PROBLEM DETAILS. Give back exactly the line containing "background-color: #f2f2f2;" and all that follow it in the data below, with the pictures left out.

PROVIDED RECORDS.
++++++

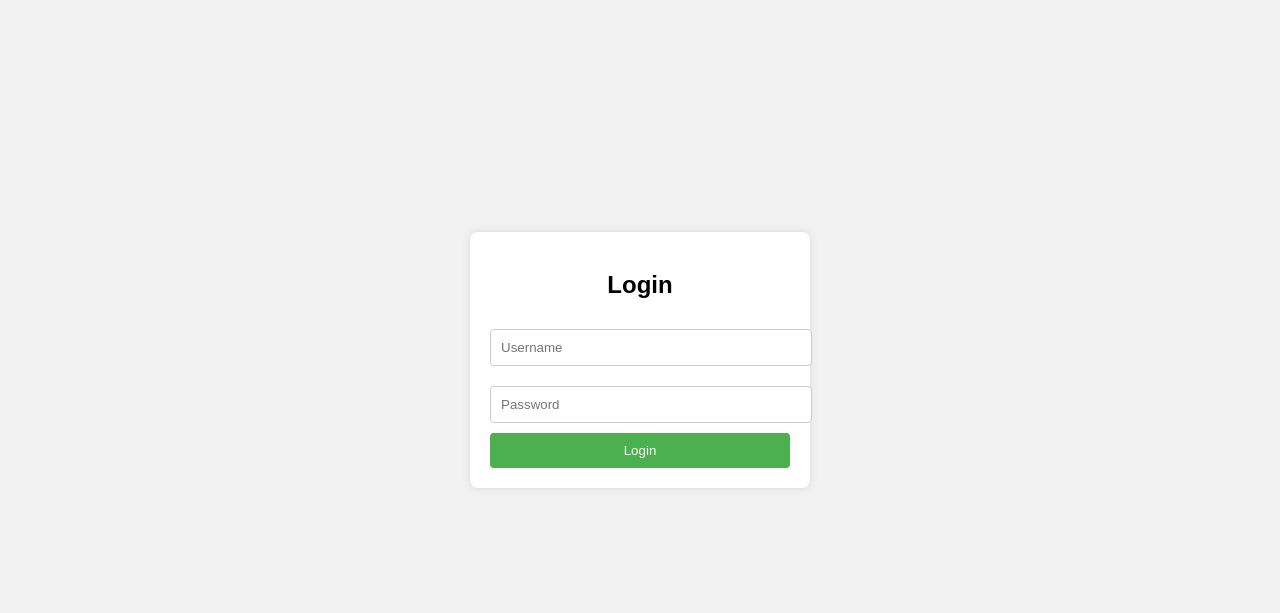
Repository: Reyanabid123/leetcode
Page: index.html
The author's editor kept a copy of each file at every save. The page is drawn from the files as they stood at one save, then again after the next save.
The browser window is 1280 px wide. The pictures show the whole page.

Above is the page before, as saved 2024-12-29 18:03:12.

### index.html
<!DOCTYPE html>
<html lang="en">
<head>
  <meta charset="UTF-8">
  <meta name="viewport" content="width=device-width, initial-scale=1.0">
  <title>Login Page</title>
  <style>
    body {
      font-family: Arial, sans-serif;
      background-color: #f2f2f2;
      display: flex;
      justify-content: center;
      align-items: center;
      height: 100vh;
      margin: 0;
    }
    .container {
      background-color: white;
      padding: 20px;
      border-radius: 8px;
      box-shadow: 0 0 10px rgba(0, 0, 0, 0.1);
      width: 300px;
    }
    .container h2 {
      margin-bottom: 20px;
      text-align: center;
    }
    .container input[type="text"],
    .container input[type="password"] {
      width: 100%;
      padding: 10px;
      margin: 10px 0;
      border: 1px solid #ccc;
      border-radius: 4px;
    }
    .container button {
      width: 100%;
      padding: 10px;
      background-color: #4CAF50;
      color: white;
      border: none;
      border-radius: 4px;
      cursor: pointer;
    }
    .container button:hover {
      background-color: #45a049;
    }
  </style>
</head>
<body>
  <div class="container">
    <h2>Login</h2>
    <form action="/login" method="post">

      <input type="text" name="username" placeholder="Username" required>
      <input type="password" name="password" placeholder="Password" required>
      <button type="submit">Login</button>
    </form>
  </div>
</body>
</html>

After the next save:
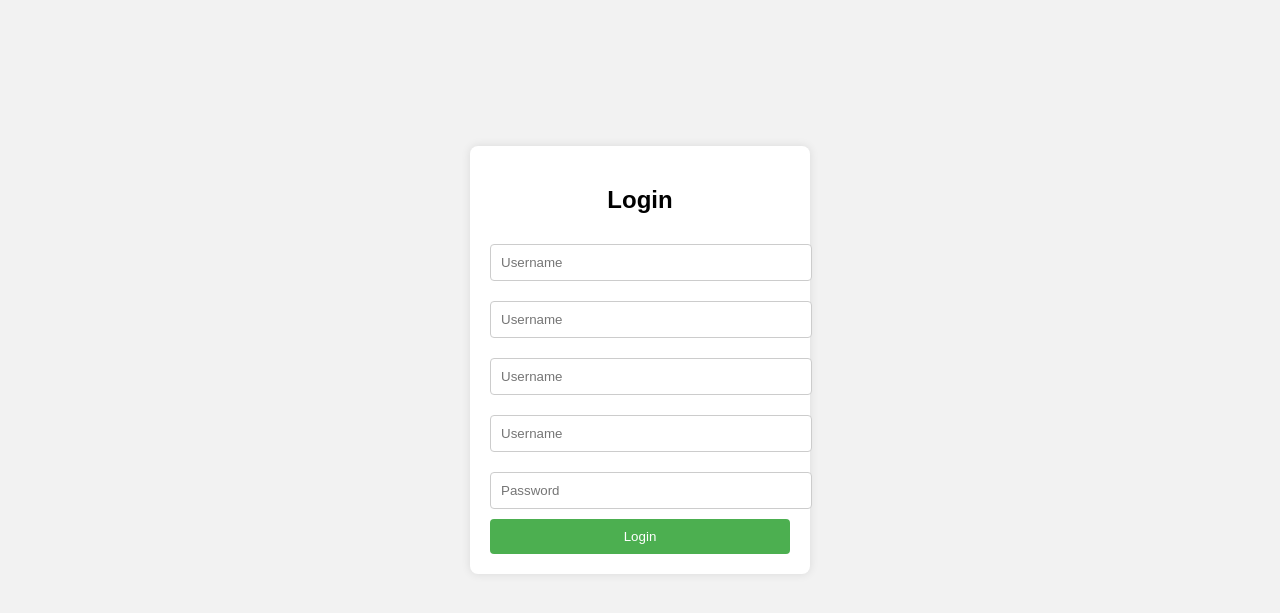
Saved 97 s later.
--- a/index.html
+++ b/index.html
@@ -53,6 +53,9 @@
     <form action="/login" method="post">
 
       <input type="text" name="username" placeholder="Username" required>
+      <input type="text" name="username" placeholder="Username" required>
+      <input type="text" name="username" placeholder="Username" required>
+      <input type="text" name="username" placeholder="Username" required>
       <input type="password" name="password" placeholder="Password" required>
       <button type="submit">Login</button>
     </form>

++++++

FINAL ANSWER.
      background-color: #f2f2f2;
      display: flex;
      justify-content: center;
      align-items: center;
      height: 100vh;
      margin: 0;
    }
    .container {
      background-color: white;
      padding: 20px;
      border-radius: 8px;
      box-shadow: 0 0 10px rgba(0, 0, 0, 0.1);
      width: 300px;
    }
    .container h2 {
      margin-bottom: 20px;
      text-align: center;
    }
    .container input[type="text"],
    .container input[type="password"] {
      width: 100%;
      padding: 10px;
      margin: 10px 0;
      border: 1px solid #ccc;
      border-radius: 4px;
    }
    .container button {
      width: 100%;
      padding: 10px;
      background-color: #4CAF50;
      color: white;
      border: none;
      border-radius: 4px;
      cursor: pointer;
    }
    .container button:hover {
      background-color: #45a049;
    }
  </style>
</head>
<body>
  <div class="container">
    <h2>Login</h2>
    <form action="/login" method="post">

      <input type="text" name="username" placeholder="Username" required>
      <input type="password" name="password" placeholder="Password" required>
      <button type="submit">Login</button>
    </form>
  </div>
</body>
</html>

After the next save:
Saved 97 s later.
--- a/index.html
+++ b/index.html
@@ -53,6 +53,9 @@
     <form action="/login" method="post">
 
       <input type="text" name="username" placeholder="Username" required>
+      <input type="text" name="username" placeholder="Username" required>
+      <input type="text" name="username" placeholder="Username" required>
+      <input type="text" name="username" placeholder="Username" required>
       <input type="password" name="password" placeholder="Password" required>
       <button type="submit">Login</button>
     </form>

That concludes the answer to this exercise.